Eligible IRA Accounts
IRA plan custodians have differing rules as to the types of investments and trading they allow in the plans. Before setting up your IRA, ensure that you understand the plan's rules and restrictions. In most plans, you can trade stocks and exchange traded futures (ETFs) on major stock exchanges, such as the New York Stock Exchange and the Toronto Stock Exchange. Some plans allow overseas stock market trading as well.
The SEC requires that the brokerage firm handling the trading duties of the plan has you sign a form declaring your level of investment knowledge and your goals for investment before it can give you trading privileges.
Capital Gains and Losses
Buying and selling stocks creates capital gains and losses. In a traditional IRA, these gains and losses grow in the plan with no tax consequences until you withdraw money. You do not have to track these gains and losses for tax purposes as withdrawals are taxed as ordinary income, although tracking your buys and sells helps you know how your investment performance is doing. In a Roth IRA, gains and losses stay in the plan without ever having tax consequences.
Both plans give you a better tax treatment of gains and losses than holding stocks in a regular trading account.
Read More: Tax Consequences of Trading Stocks in an IRA Account
Basics of IRA Distributions
Once you turn 59 1/2 years old, you can begin to withdraw money from your IRA without penalty. In a traditional IRA, you must begin to make IRS-calculated minimum distributions starting at age 72. Distributions from an IRA are made up of a mix of your original contributions and the total income, including gains and losses, accumulated in the plan.

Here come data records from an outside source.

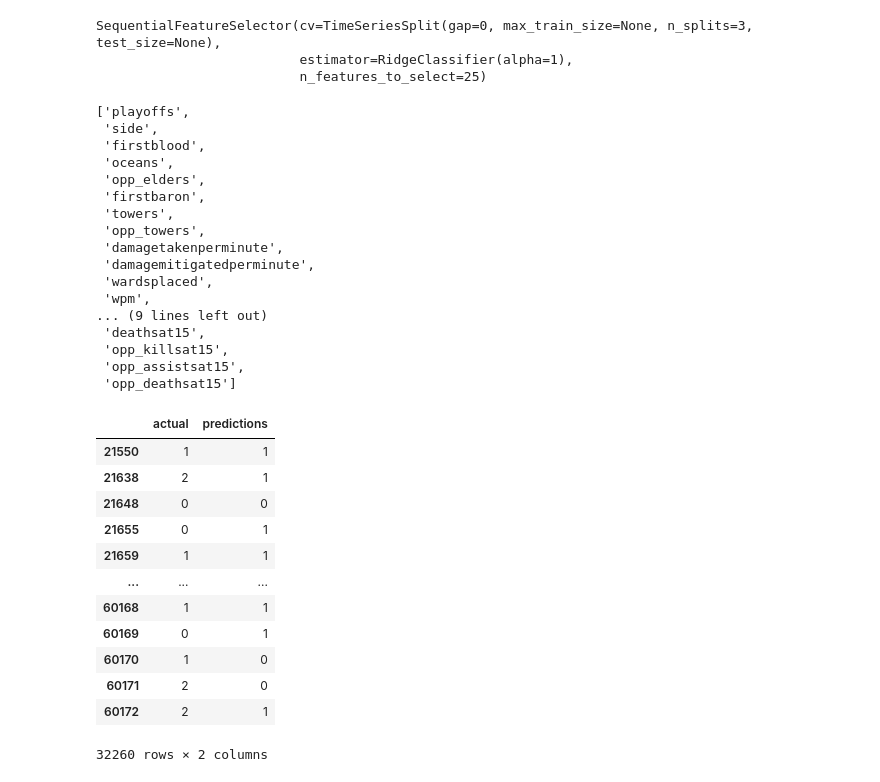
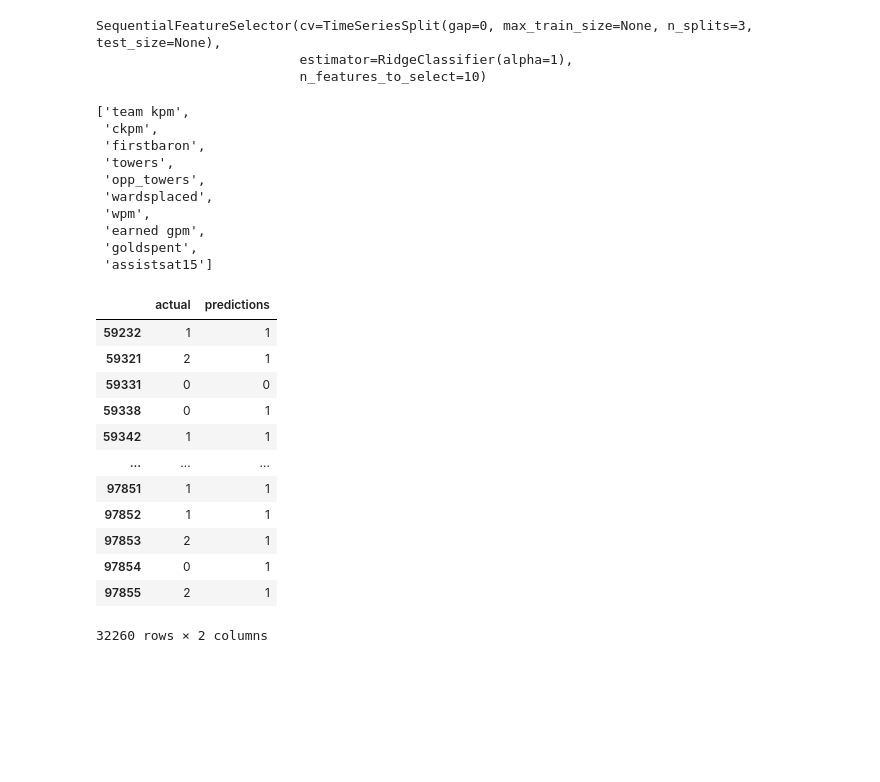
Before and after one commit to knlwgl/lol-predicter, a Jupyter notebook: lol-predicter.ipynb, the cells around one changed output. Cells and saved outputs as stored; diff of their text form; code cells hidden in the pictures; blank space fills up the shorter version.

Commit message:
77% prediction accuracy

```diff
--- a/lol-predicter.ipynb
+++ b/lol-predicter.ipynb
@@ -115,7 +117,7 @@ from sklearn.linear_model import RidgeClassifier
 rr = RidgeClassifier(alpha=1)
 split = TimeSeriesSplit(n_splits=3)
 
-sfs = SequentialFeatureSelector(rr, n_features_to_select=25, direction='forward', cv=split)
+sfs = SequentialFeatureSelector(rr, n_features_to_select=10, direction='forward', cv=split)
 # %%
 df
 # %% [output]
@@ -150,28 +152,21 @@ sfs.fit(df[selected_columns], df['target'])
 # %% [output]
 SequentialFeatureSelector(cv=TimeSeriesSplit(gap=0, max_train_size=None, n_splits=3, test_size=None),
                           estimator=RidgeClassifier(alpha=1),
-                          n_features_to_select=25)
+                          n_features_to_select=10)
 # %%
 predictors = list(selected_columns[sfs.get_support()])
 predictors
 # %% [output]
-['playoffs',
- 'side',
- 'firstblood',
- 'oceans',
- 'opp_elders',
+['team kpm',
+ 'ckpm',
  'firstbaron',
  'towers',
  'opp_towers',
- 'damagetakenperminute',
- 'damagemitigatedperminute',
  'wardsplaced',
  'wpm',
-... (9 lines left out)
- 'deathsat15',
- 'opp_killsat15',
- 'opp_assistsat15',
- 'opp_deathsat15']
+ 'earned gpm',
+ 'goldspent',
+ 'assistsat15']
 # %%
 def backtest(data, model, predictors, start=2, step=1):
     all_predictions = []
@@ -192,22 +187,22 @@ def backtest(data, model, predictors, start=2, step=1):
         all_predictions.append(combined)
     return pd.concat(all_predictions)
 # %%
-predictions = backtest(df, rr, predictors)
+predictions = backtest(df, rr, predictors, start=4)
 predictiontest = predictions[predictions["actual"] != 2]
 predictions
 # %% [output]
 |  | actual | predictions |
-| 21550 | 1 | 1 |
-| 21638 | 2 | 1 |
-| 21648 | 0 | 0 |
-| 21655 | 0 | 1 |
-| 21659 | 1 | 1 |
+| 59232 | 1 | 1 |
+| 59321 | 2 | 1 |
+| 59331 | 0 | 0 |
+| 59338 | 0 | 1 |
+| 59342 | 1 | 1 |
 | ... | ... | ... |
-| 60168 | 1 | 1 |
-| 60169 | 0 | 1 |
-| 60170 | 1 | 0 |
-| 60171 | 2 | 0 |
-| 60172 | 2 | 1 |
+| 97851 | 1 | 1 |
+| 97852 | 1 | 1 |
+| 97853 | 2 | 1 |
+| 97854 | 0 | 1 |
+| 97855 | 2 | 1 |
 32260 rows × 2 columns
 # %%
 df.groupby('firstblood').apply(lambda x: x[x['result'] == 1].shape[0] / x.shape[0])
```
Also changed, not shown: parts of 16 cells of this notebook, 1 other file.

In a traditional IRA, the sum of the withdrawals for the year are taxed as ordinary income at your marginal tax rate, regardless of the makeup of the withdrawal. In a Roth IRA, withdrawals are completely tax-free. If the stocks were traded in a non-retirement account, you would be taxed on the capital gains in the year they occurred.
If the stock had been held less than a year, you would be taxed at your ordinary income tax rate, up to 37 percent at the highest tax bracket. If it was held more than a year, it would be taxed at either a zero rate or 15 percent, depending on your income. Many IRA holders choose to hold stock investments in a Roth IRA to ensure the best tax treatment.
Restricted Stock Trading Activity
The IRS rules for IRAs disallow borrowing from your plan, so this restricts several types of stock market trading, including selling shares short, buying on margin (credit) and selling options naked (not owning the underlying shares). Some brokerage firms further restrict advanced trading, such as futures and options. Others allow this type of trading but require IRA holders to demonstrate they have the knowledge and experience to handle these riskier strategies.
Read More: Rules for IRA Stocks Paying Dividends
Angie Mohr is a syndicated finance columnist who has been writing professionally since 1987. She is the author of the bestselling "Numbers 101 for Small Business" books and "Piggy Banks to Paychecks: Helping Kids Understand the Value of a Dollar." She is a chartered accountant, certified management accountant and certified public accountant with a Bachelor of Arts in economics from Wilfrid Laurier University.